If you hear someone say, “You shouldn’t write an alien invasion movie because nobody’s making those these days…” then it’s time to write a alien invasion movie.
Culture, like nature, abhors a vacuum. The alien invasion movie will always come back, because audiences have fond memories of the alien invasion movies of their youth, and they come to miss them. As soon as a sense of “we had this, but now it’s gone” kicks in, then the craving kicks in, and the craving must be satiated.

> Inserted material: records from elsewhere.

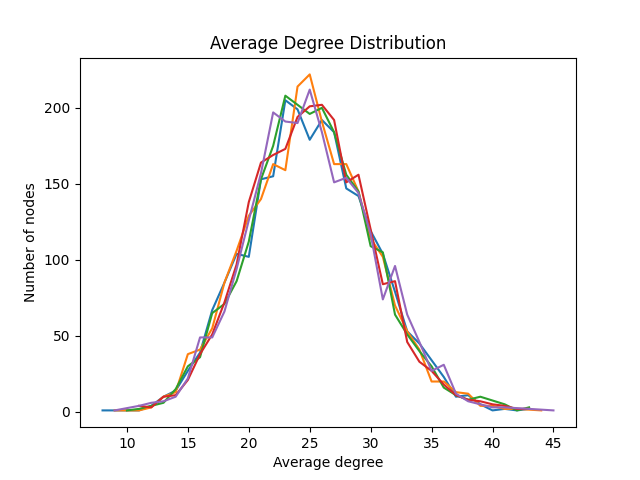
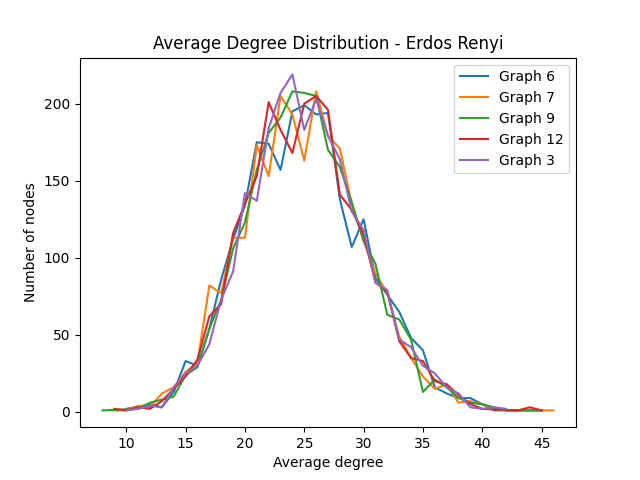
Made minor changes to the plotting of the ER graphs

diff --git a/src/generate_er.py b/src/generate_er.py
@@ -15,14 +15,15 @@ def degree_distribution(G):
     
     return items
 
-def plot_degree_distributions(degrees_to_plot, i):
+def plot_degree_distributions(degrees_to_plot, i, graphs_to_plot):
     fig = plt.figure()
     
-    for items in degrees_to_plot:
-        plt.plot([k for (k, v) in items], [v for (k, v) in items])
+    for j in range(len(degrees_to_plot)):
+        plt.plot([k for (k, v) in degrees_to_plot[j]], [v for (k, v) in degrees_to_plot[j]], label = 'Graph {}'.format(graphs_to_plot[j]+1))
         plt.xlabel('Average degree')
         plt.ylabel('Number of nodes')
-        plt.title('Average Degree Distribution')
+        plt.title('Average Degree Distribution - Erdos Renyi')
+        plt.legend()
     
     fig.savefig("Figures\degree_distribution_configuration_{}.png".format(i+1))
 
@@ -95,5 +96,5 @@ for i in range(3):
         print("Plotting degree distribution of graph number:", index+1)
         degrees_to_plot.append(degree_distribution(er_graphs[index]))
 
-    plot_degree_distributions(degrees_to_plot, i)
+    plot_degree_distributions(degrees_to_plot, i, graphs_to_plot)
     print("----------------------------------------------------------------------")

Sub-genres like “alien invasion” aren’t interesting enough to remain perpetually popular, year after year, but they’re always going to cycle back around, once people have had some time away from them.Of course, sometimes the cycle is hard to time. The makers of Cutthroat Island thought it was time for pirates again, but they were ten years too early. But nevertheless pirates did come back, and it’s not surprising. Don’t ask “have they made a movie like this recently?”, ask instead, “Is this still a potent metaphor?” Obviously, Americans are still accusing each other of piracy all the time, so we continue find metaphorical meaning in that setting. The right movie just had to come along and tap into that meaning.
Of course, it’s trickier with types of movies that have never been a hit with the public. There’s never been a hit set-on-Mars movie, so there’s not really a vacuum there: there’s no sense of “now it’s gone” because we’ve never had it. The problem is that Mars is not a metaphor, it’s just a place ...for now. If you want to write the first hit movie set on Mars, you have to turn it into a meaningful metaphor for the first time, which is a tall order.